EIB East Africa head Catherine Collin. FILE PHOTO | NMG 

The European Investment Bank (EIB) has cancelled a Sh19.5 billion loan offer to a firm partly owned by Centum Investments over viability and environmental concerns raised by lobbies.

The EIB East Africa head Catherine Collin had last year said the €155 million (Sh19.5 billion) generation financing package to Akiira Geothermal Ltd “will be finalised soon.”

The Centum consortium was expected to contribute Sh11.7 billion or 30 per cent of the project’s cost of Sh39 billion while the rest would be funded through commercial loans.


The EIB Deputy Head of Division Joan Manuel Sterlin Balenciaga, however, said in communique dated October 10: “After careful consideration and due to the fact that the EIB has seen no progress on the Akiira Geothermal expansion project over the past three years, the EIB has formally decided not to pursue the appraisal of the project.”

“The project has been withdrawn from the EIB’s website and the project sponsors have been informed,” said Mr Balenciaga.

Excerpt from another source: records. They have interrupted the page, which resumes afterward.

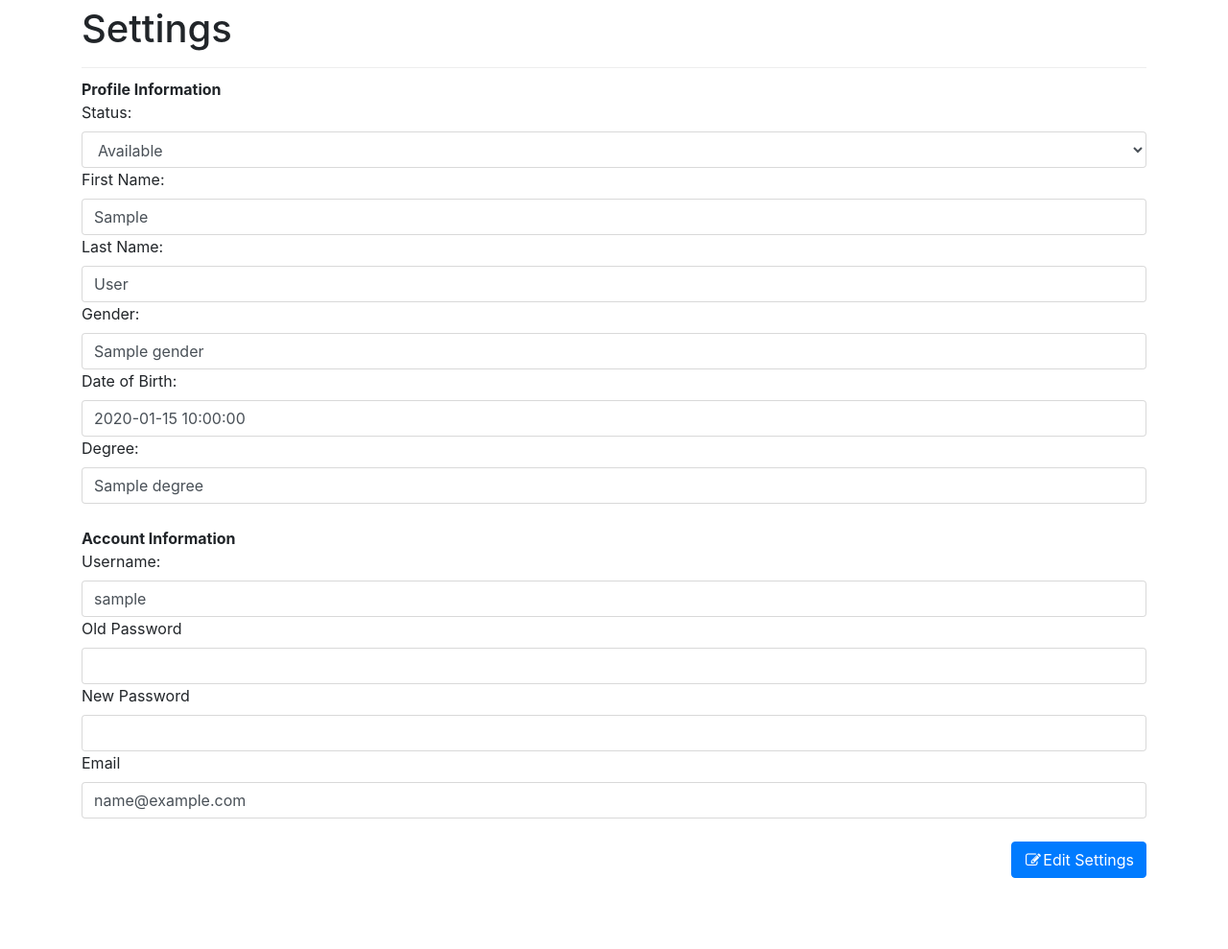
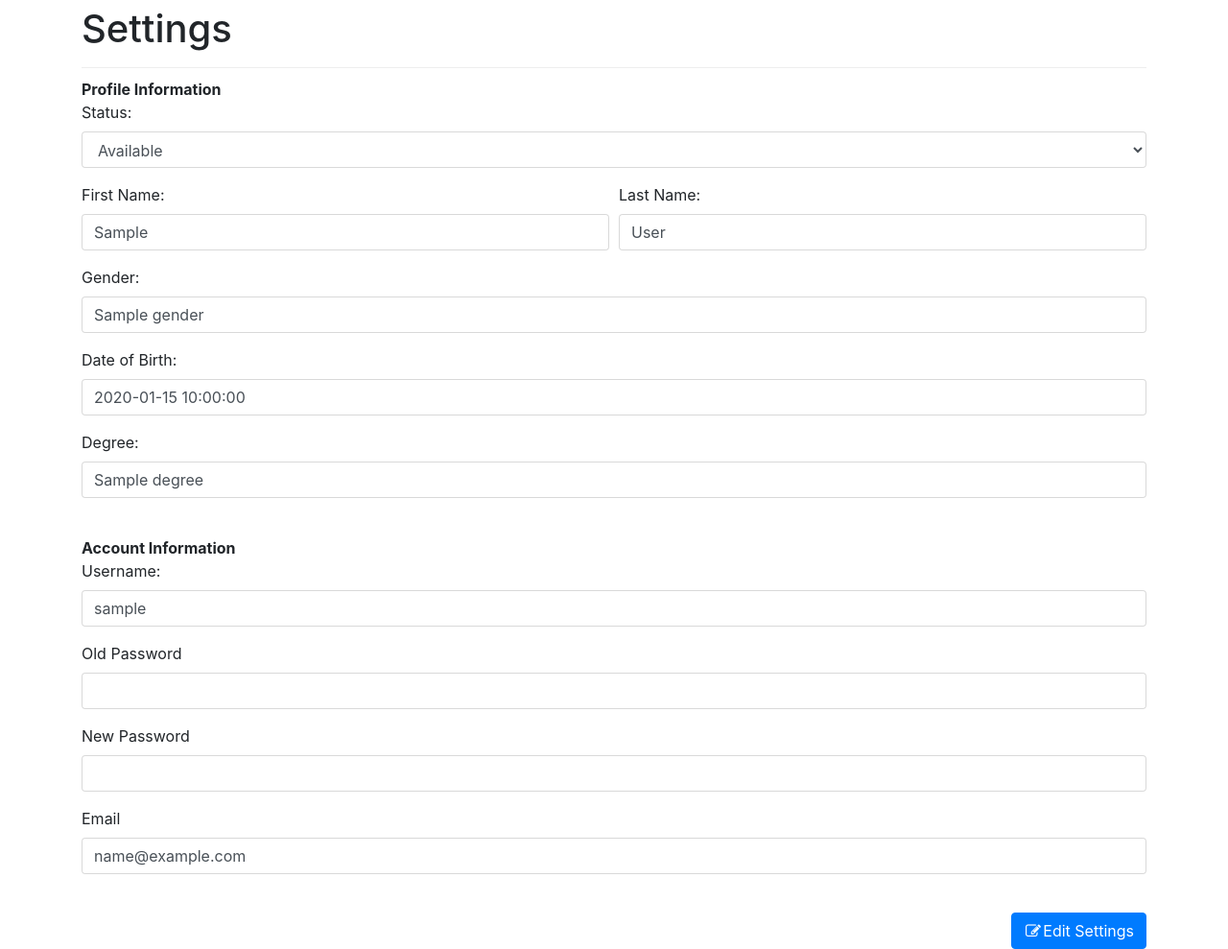
Before and after one commit to william-fan/cs4920-copy, a Flask app: template templates/settings.html in a window 1280 px wide. Shown: the part 62-1051 px from the top of the page at 96% size. Before the commit the page ends 977 px from the top, so only its background shows below. Run offline with Flask 2, Linux system fonts and the light colour scheme; the template is opened without the code that fills it: most values are stand-ins (such as "Sample title", 1, 10 or a date in 2020); grey boxes marked "Sample" are stand-in pictures; some libraries are stand-ins or nearby versions.

Commit message:
settings ui fixes

```diff
--- a/templates/settings.html
+++ b/templates/settings.html
@@ -12,33 +12,56 @@ Settings
 
   <form action="/settings" method="POST">
     <strong>Profile Information</strong></br>
+    <div class="form-group">
       <label for="status">Status:</label>
       <select class="form-control" name="input-status">
         {% for status in statuses %}
           <option {% if logged_in_user.status == status %}selected{% endif %}   >{{status}}</option>
         {% endfor %}
       </select>
+    </div>
+    <div class="form-row">
+      <div class="form-group col-md-6">
         <label for="firstname">First Name:</label>
         <input name="input-firstname" type="text" id="input-firstname" class="form-control" value="{{logged_in_user.first_name}}">
+      </div>
+      <div class="form-group col-md-6">
         <label for="lastname">Last Name:</label>
         <input name="input-lastname" type="text" id="input-lastname" class="form-control" value="{{logged_in_user.last_name}}">
+      </div>
+    </div>
 
+    <div class="form-group">
       <label for="gender">Gender:</label>
       <input name="input-gender" type="text" id="input-gender" class="form-control" value="{{logged_in_user.gender}}">
+    </div>
+
+    <div class="form-group">
       <label for="dob">Date of Birth:</label>
       <input name="input-dob" type="text" id="input-dob" class="form-control" value="{{logged_in_user.dob}}">
+    </div>
+    <div class="form-group">
       <label for="degree">Degree:</label>
       <input name="input-degree" type="text" id="input-degree" class="form-control" value="{{logged_in_user.degree}}">
+    </div>
     </br>
     <strong>Account Information</strong></br>
+    <div class="form-group">
       <label for="username">Username:</label>
       <input name="input-username" type="text" id="input-username" class="form-control" value="{{logged_in_user.username}}">
+    </div>
+    <div class="form-group">
       <label for="password">Old Password</label>
       <input name="input-old-password" type="password" id="input-old-password" class="form-control" required>
+    </div>
+    <div class="form-group">
       <label for="password">New Password</label>
       <input name="input-new-password" type="password" id="input-new-password" class="form-control">
+    </div>
+    <div class="form-group">
       <label for="email">Email</label>
       <input name="input-email" type="email" id="input-email" class="form-control" value="{{logged_in_user.email}}">
+    </div>
     </br>
     <button type="submit" class="btn btn-primary float-right"><i class="fa fa-edit fa-fw"></i>Edit Settings</button>
   </form>
```
Lines whose indentation alone changed are shown as unchanged.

The power project is based in Akiira Valley in Naivasha and would have a capacity of 70 megawatts upon completion. Centum Investments owns a 37.5 per cent equity stake in the Akiira consortium, with the remaining 62.5 per cent owned by American firms Ram Energy, Marine Power, and Danish company Frontier Markets.

It is the first phase of the development of a 140-megawatt geothermal plant.

“The EIB has taken all the allegations extremely seriously and will make every effort to ensure that EIB’s environmental and social standards are respected throughout all of its projects,” said Mr Balenciaga.

The International Accountability Project (IAP), a human rights organisation, and its partners welcomed the decision saying the affected communities in RAPland, Suswa and Loroppil had for months raised objection to the project over environmental concerns.

“This decision is worth celebrating because ultimately, the EIB listened and acted,” John Mwebe of the International Accountability Project told the Business Daily.